From the listing below, copy each line that contains the word "Linting".

+ + + +

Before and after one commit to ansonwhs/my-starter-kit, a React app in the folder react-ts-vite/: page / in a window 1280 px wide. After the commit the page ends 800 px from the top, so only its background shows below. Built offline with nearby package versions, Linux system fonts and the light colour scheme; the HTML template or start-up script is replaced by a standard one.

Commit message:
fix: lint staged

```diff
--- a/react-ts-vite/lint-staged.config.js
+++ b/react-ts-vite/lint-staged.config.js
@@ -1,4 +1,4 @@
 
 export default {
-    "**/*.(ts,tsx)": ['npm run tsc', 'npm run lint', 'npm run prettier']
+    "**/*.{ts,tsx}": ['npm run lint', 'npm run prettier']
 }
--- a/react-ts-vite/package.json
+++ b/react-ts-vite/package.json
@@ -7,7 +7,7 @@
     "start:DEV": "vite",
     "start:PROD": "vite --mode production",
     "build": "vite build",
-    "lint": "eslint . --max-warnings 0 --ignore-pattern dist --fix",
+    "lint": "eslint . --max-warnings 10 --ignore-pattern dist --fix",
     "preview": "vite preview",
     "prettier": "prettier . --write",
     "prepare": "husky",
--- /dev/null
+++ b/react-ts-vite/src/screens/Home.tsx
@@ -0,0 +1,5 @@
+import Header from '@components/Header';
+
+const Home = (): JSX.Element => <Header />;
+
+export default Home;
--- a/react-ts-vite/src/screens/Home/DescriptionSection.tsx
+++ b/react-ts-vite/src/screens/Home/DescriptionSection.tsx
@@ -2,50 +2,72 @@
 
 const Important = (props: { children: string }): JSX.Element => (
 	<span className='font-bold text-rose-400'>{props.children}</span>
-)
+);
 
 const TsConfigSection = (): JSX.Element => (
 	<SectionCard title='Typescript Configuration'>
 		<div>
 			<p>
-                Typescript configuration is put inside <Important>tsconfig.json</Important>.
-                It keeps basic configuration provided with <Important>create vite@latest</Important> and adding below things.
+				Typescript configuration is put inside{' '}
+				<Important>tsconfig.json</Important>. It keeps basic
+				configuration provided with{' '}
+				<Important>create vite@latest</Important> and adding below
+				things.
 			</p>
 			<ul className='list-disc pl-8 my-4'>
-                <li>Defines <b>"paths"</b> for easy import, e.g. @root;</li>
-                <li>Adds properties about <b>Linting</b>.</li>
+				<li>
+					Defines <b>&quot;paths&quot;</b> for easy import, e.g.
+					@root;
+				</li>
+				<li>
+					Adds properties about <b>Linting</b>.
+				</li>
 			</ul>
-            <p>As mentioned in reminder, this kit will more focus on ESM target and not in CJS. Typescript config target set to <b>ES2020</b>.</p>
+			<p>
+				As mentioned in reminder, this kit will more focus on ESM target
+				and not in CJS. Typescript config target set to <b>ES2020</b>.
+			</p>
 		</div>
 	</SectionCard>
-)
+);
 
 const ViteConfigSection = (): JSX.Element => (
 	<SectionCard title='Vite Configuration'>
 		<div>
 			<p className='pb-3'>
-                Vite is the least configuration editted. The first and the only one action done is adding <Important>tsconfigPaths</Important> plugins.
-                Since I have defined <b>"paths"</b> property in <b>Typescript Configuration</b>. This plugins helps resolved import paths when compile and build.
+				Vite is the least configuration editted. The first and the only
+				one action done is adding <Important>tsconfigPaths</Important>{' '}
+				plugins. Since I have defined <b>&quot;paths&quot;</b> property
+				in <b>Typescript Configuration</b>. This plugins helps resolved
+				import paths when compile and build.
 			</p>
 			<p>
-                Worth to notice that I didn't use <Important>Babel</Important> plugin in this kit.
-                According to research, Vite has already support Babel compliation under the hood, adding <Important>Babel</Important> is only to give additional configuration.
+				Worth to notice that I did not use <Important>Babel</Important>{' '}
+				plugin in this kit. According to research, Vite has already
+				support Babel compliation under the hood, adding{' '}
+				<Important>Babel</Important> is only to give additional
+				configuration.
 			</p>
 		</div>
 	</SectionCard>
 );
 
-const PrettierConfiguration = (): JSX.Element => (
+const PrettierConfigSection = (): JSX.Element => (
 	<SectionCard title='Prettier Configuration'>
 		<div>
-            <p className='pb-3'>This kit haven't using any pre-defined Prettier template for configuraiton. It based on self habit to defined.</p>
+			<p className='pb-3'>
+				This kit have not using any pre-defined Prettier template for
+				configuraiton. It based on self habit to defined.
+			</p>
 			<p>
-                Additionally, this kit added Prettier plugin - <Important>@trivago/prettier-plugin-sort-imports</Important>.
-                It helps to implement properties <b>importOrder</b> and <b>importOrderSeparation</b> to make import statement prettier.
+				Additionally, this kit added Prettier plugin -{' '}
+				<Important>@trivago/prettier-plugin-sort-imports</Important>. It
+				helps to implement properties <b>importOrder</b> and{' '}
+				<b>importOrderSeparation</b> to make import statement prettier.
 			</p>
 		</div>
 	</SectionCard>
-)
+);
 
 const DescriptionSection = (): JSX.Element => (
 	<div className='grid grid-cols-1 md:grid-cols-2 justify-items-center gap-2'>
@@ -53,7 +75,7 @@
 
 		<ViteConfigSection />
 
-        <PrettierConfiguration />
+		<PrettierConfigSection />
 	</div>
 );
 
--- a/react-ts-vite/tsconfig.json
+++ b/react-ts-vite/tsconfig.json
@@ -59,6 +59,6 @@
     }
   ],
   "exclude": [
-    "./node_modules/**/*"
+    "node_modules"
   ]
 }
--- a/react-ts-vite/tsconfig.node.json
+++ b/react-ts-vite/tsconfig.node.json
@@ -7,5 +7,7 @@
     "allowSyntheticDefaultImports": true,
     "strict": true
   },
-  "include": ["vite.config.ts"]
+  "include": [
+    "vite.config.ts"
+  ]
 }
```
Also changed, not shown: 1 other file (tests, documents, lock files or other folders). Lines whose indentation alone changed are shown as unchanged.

+ + + +

(WRITTEN RESPONSE)
-                <li>Adds properties about <b>Linting</b>.</li>
+					Adds properties about <b>Linting</b>.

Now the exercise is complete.